Elwazer handed Matsuno a letter from Egypt’s President Abdel-Fattah El-Sisi addressed to Prime Minister Kishida and expressed his condolences over the death of Abe.

In response, Matsuno expressed his appreciation for Elwazer’s attendance of the state funeral and said that he would like Elwazer to convey deep gratitude of Japan to El-Sisi.

President El-Sisi’s letter addressed to the Prime Minister Kishida to Chief Cabinet Secretary Matsuno and expressed his heartfelt condolence for the passing of late former Prime Minister Abe.

In response, Chief Cabinet Secretary Matsuno expressed his appreciation for Minister Elwazer’s attendance at the state funeral for former Prime Minister Abe and stated that he would like Minister Elwazer to convey deep gratitude of Japan to President El-Sisi.

Chief Cabinet Secretary Matsuno appreciated the fact that Japan-Egypt relationship, which was enhanced by the strong trust between former Prime Minister Abe and President El-Sisi, has been bearing fruit such as corporation on Grand Egyptian Museum (GEM), Cairo Metro Line 4, Egypt-Japan University of Science and Technology (E-JUST) and Japanese education system in Egypt.

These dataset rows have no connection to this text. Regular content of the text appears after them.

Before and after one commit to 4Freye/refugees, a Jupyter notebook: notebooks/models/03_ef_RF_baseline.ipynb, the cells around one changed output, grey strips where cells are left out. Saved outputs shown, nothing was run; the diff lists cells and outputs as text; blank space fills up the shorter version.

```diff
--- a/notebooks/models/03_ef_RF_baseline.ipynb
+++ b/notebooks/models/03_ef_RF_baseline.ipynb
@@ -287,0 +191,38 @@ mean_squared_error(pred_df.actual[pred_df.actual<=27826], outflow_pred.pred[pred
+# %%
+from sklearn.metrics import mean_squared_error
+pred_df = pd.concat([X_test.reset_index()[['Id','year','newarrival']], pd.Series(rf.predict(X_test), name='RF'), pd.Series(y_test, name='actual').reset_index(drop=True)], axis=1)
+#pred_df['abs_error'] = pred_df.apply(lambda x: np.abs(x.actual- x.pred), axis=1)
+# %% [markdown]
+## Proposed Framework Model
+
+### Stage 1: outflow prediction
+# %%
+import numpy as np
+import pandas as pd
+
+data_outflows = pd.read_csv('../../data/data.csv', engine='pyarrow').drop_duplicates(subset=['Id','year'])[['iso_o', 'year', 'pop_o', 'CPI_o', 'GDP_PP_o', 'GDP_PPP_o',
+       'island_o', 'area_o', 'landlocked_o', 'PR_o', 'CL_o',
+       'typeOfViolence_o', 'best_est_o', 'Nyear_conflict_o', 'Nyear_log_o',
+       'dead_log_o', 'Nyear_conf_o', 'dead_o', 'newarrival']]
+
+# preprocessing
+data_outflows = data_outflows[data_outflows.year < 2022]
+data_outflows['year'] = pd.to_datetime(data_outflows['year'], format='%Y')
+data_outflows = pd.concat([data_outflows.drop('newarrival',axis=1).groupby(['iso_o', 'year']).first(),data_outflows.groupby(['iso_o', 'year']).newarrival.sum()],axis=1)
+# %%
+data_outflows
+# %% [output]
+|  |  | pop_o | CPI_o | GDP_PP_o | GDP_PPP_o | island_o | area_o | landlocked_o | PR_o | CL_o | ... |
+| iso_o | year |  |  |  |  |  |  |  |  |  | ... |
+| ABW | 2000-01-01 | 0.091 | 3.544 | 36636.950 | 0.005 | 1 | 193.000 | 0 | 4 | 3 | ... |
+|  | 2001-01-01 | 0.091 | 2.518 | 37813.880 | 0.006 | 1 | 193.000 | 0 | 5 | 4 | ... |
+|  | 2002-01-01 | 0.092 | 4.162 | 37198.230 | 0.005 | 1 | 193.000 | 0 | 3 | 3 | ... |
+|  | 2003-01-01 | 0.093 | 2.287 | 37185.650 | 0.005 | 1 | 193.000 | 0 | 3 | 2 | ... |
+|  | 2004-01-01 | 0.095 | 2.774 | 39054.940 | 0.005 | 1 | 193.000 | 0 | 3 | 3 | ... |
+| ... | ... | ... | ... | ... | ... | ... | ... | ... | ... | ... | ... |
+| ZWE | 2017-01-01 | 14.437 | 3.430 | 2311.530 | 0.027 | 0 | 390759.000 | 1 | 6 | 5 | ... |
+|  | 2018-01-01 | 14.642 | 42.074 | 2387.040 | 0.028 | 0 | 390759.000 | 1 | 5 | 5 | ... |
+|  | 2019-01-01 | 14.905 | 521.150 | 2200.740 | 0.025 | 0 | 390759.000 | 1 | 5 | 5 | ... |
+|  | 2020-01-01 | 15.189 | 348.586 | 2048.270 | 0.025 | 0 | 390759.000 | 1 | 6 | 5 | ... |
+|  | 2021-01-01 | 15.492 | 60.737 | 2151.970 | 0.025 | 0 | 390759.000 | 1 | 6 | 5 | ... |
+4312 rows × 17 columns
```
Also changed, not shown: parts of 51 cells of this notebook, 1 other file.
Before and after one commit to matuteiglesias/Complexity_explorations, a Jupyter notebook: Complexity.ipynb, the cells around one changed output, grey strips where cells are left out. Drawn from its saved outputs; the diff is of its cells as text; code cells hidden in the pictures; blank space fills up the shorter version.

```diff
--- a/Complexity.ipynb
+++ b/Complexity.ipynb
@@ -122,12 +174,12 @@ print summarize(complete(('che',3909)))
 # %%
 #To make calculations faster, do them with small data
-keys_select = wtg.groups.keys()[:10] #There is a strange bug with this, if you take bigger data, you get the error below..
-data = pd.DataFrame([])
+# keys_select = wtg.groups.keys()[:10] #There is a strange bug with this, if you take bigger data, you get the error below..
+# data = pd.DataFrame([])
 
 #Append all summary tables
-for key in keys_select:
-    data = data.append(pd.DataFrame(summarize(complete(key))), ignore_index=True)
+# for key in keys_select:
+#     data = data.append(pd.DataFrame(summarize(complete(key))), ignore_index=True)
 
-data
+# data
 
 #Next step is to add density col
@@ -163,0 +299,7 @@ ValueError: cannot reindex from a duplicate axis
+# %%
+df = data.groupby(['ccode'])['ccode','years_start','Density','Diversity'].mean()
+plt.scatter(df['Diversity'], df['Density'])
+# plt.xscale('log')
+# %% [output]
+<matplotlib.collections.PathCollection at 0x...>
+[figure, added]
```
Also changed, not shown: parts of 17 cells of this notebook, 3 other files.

Elwazer showed his gratitude for Japan’s support to Egypt in various fields, both public and private, and expressed his expectation for further Japanese investment in Egypt.

He also expressed his expectation for increased investment by Japanese companies through improvement in the investment environment in Egypt. Elwazer showed his gratitude for Japan’s support to Egypt in various fields, both public and private, and reiterated Matsuno’s expectation for further Japanese investment in Egypt.

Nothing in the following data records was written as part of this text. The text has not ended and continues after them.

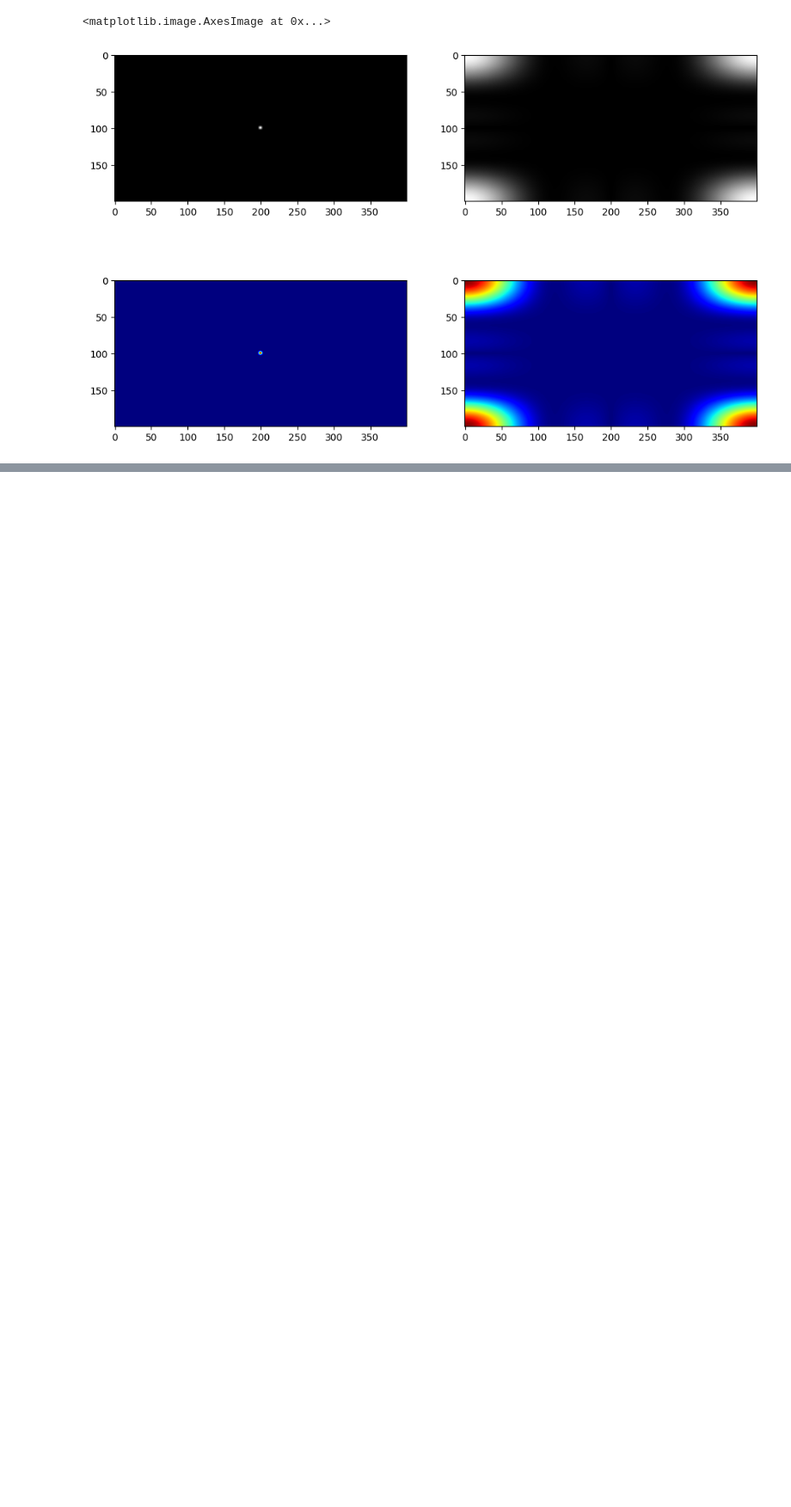
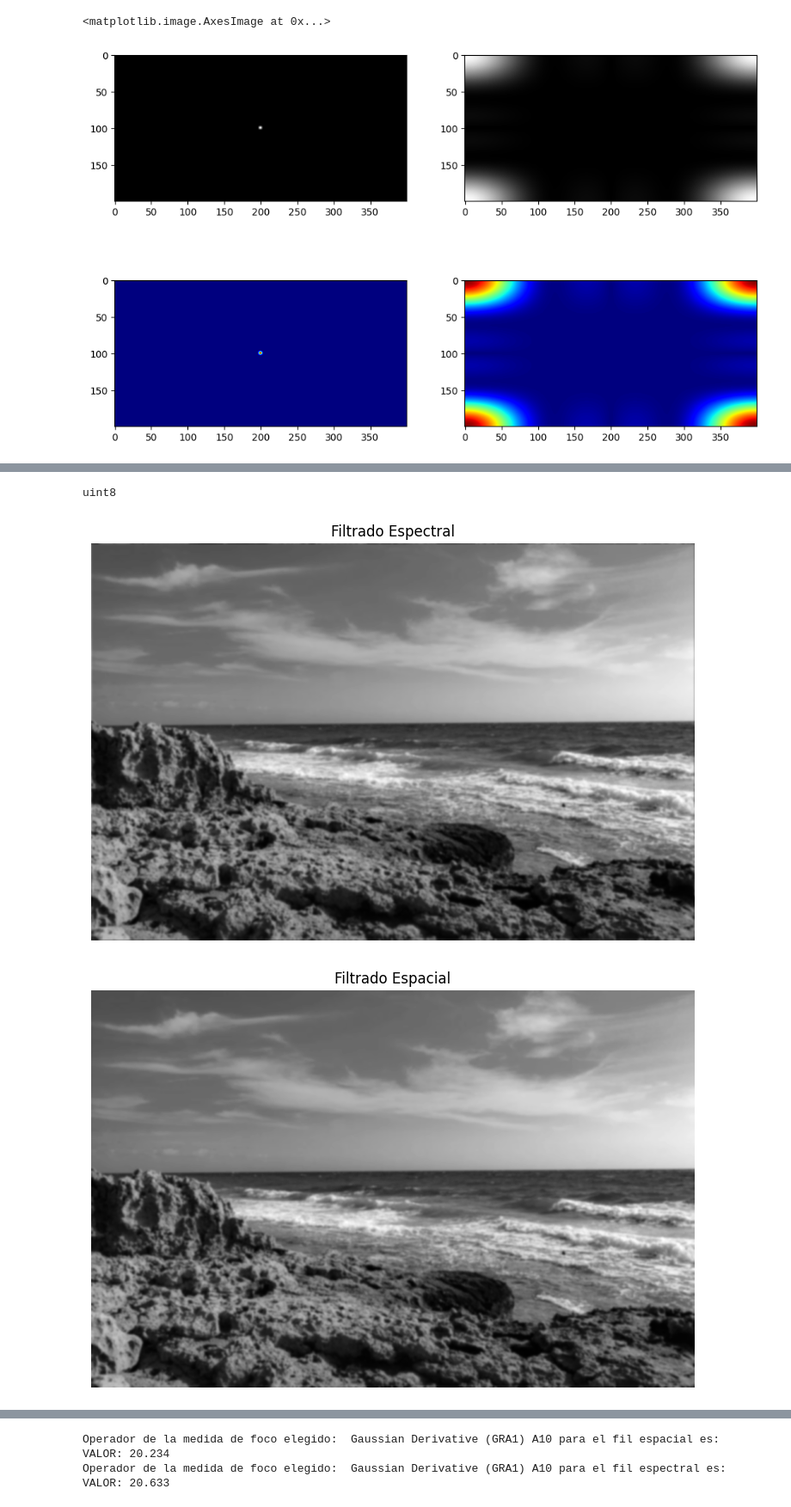
Before and after one commit to fede0ter0/vision_computadora_i, a Jupyter notebook: tp_2/tp_2.ipynb, the cells around one changed output, grey strips where cells are left out. Shown at 86% size. Cells and saved outputs as stored; diff of their text form; code cells hidden in the pictures; blank space fills up the shorter version.

```diff
--- a/tp_2/tp_2.ipynb
+++ b/tp_2/tp_2.ipynb
@@ -48,0 +183,51 @@ plt.imshow(fgf, cmap='jet')
+# %%
+def GRA1(image,s1):
+# calcula la ecuacion A15
+    gx, gy = derv_gauss(s1)
+    t1 = cv.filter2D(image, -1, gx)
+    t2 = cv.filter2D(image, -1, gy)
+
+    plt.figure(figsize=(12, 6))
+    plt.subplot(1, 2, 1)
+    plt.imshow(t1,cmap='gray')
+    plt.title('Convolucion entre la imagen y Gx')
+    plt.axis('off')
+    plt.subplot(1, 2, 2)
+    plt.imshow(t2,cmap='gray')
+    plt.title('Convolucion entre la imagen y Gy')
+    plt.axis('off')
+    plt.show()
+    F = (1/(N*M))*np.sum(t1**2 + t2**2)
+    return F
+# %%
+gf, fgf = create_gauss_filter(M,N,13,1.5)
+s1 = 1.0 # Sigma del operador de foco
+
+# Filtardo espectral
+shifted_img_fft = np.fft.fftshift(np.fft.fft2(gray))
+filtrado_spectral = shifted_img_fft *  np.fft.fftshift(fgf)
+f_ishift = np.fft.ifftshift(filtrado_spectral)
+fil_spec_esp = np.real(np.fft.ifft2(f_ishift))
+fil_int = np.uint8(fil_spec_esp)
+print(fil_int.dtype)
+plt.figure(figsize=(12, 6))
+plt.imshow(fil_spec_esp,cmap='gray')
+plt.title('Filtrado Espectral')
+plt.axis('off')
+
+# Filtrado espacial
+filtrado_espacial = cv.filter2D(gray, -1, gf)
+plt.figure(figsize=(12, 6))
+plt.imshow(filtrado_espacial,cmap='gray')
+plt.title('Filtrado Espacial')
+plt.axis('off')
+
+Fesp = GRA1(filtrado_espacial,s1)
+Fspec = GRA1(fil_int,s1)
+
+print(f"Operador de la medida de foco elegido:  Gaussian Derivative (GRA1) A10 para el fil espacial es:  VALOR: {Fesp:.3f} ")
+print(f"Operador de la medida de foco elegido:  Gaussian Derivative (GRA1) A10 para el fil espectral es:  VALOR: {Fspec:.3f} ")
+# %% [output]
+uint8
+[figure, added]
+[figure, added]
@@ -48,0 +236,2 @@ plt.imshow(fgf, cmap='jet')
+Operador de la medida de foco elegido:  Gaussian Derivative (GRA1) A10 para el fil espacial es:  VALOR: 20.234
+Operador de la medida de foco elegido:  Gaussian Derivative (GRA1) A10 para el fil espectral es:  VALOR: 20.633
```
Also changed, not shown: parts of 14 cells of this notebook.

Both sides reaffirmed the partnership between the two countries and agreed on continued corporation to further enhance bilateral relationship.

This article originally appeared on Arab News Japan.

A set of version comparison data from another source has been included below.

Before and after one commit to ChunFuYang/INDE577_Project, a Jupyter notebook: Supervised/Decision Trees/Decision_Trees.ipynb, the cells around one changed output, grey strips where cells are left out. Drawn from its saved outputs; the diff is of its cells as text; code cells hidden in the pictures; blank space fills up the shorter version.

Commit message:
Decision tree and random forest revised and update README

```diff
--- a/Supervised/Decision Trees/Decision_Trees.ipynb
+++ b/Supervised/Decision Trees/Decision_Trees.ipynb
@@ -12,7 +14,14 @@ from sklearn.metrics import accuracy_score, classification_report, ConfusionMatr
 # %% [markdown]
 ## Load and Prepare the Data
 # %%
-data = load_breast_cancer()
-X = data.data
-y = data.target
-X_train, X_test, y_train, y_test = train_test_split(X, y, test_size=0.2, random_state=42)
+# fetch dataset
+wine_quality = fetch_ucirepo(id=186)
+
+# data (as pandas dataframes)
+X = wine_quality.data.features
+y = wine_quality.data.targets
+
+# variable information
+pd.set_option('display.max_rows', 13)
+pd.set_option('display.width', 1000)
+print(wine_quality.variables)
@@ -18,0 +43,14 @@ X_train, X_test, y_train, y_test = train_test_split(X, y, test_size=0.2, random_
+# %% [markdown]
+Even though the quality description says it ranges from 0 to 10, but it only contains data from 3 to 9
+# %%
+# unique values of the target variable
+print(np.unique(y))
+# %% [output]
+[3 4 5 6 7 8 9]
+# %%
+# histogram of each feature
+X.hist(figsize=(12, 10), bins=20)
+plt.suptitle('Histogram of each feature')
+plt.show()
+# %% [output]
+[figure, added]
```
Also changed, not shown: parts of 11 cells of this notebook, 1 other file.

Taliban fire into air to disperse women’s rally backing Iran protests

Taliban fire into air to disperse women’s rally backing Iran protests
Updated 29 September 2022

Taliban fire into air to disperse women’s rally backing Iran protests

Taliban fire into air to disperse women’s rally backing Iran protests

KABUL:  Taliban forces fired shots into the air on Thursday to disperse a women’s rally supporting protests in Iran over the death of a woman in the custody of morality police.
Deadly protests have erupted in neighboring Iran for the past two weeks, following the death of 22-year-old Mahsa Amini while detained by the Islamic republic’s morality police.
Chanting the same “Women, life, freedom” mantra used in Iran, about 25 Afghan women protested in front of Kabul’s Iranian embassy before being dispersed by Taliban forces firing in the air, an AFP correspondent reported.
Women protesters carried banners that read: “Iran has risen, now it’s our turn!” and “From Kabul to Iran, say no to dictatorship!“
Taliban forces swiftly snatched the banners and tore them in front of the protesters.
Defiant Afghan women’s rights activists have staged sporadic protests in Kabul and some other cities since the Taliban stormed back to power last August.
The protests, banned by the Taliban, contravene a slew of harsh restrictions imposed by the hard-line extremists on Afghan women.
The Taliban have forcefully dispersed women’s rallies in the past, warned journalists against covering them and detained activists helming organization efforts.
An organizer of Thursday’s protest, speaking anonymously, told AFP it was staged “to show our support and solidarity with the people of Iran and the women victims of the Taliban in Afghanistan.”
Since returning to power, the Taliban have banned secondary school education for girls and barred women from many government jobs.
Women have also been ordered to fully cover themselves in public, preferably with the all-encompassing burqa.
So far the Taliban have dismissed international calls to remove the curbs on women, especially the ban on secondary school education.
On Tuesday, a United Nations report denounced the “severe restrictions” and called for them to be reversed.
The international community has insisted that lifting controls on women’s rights is a key condition for recognizing the Taliban government, which no country has so far done.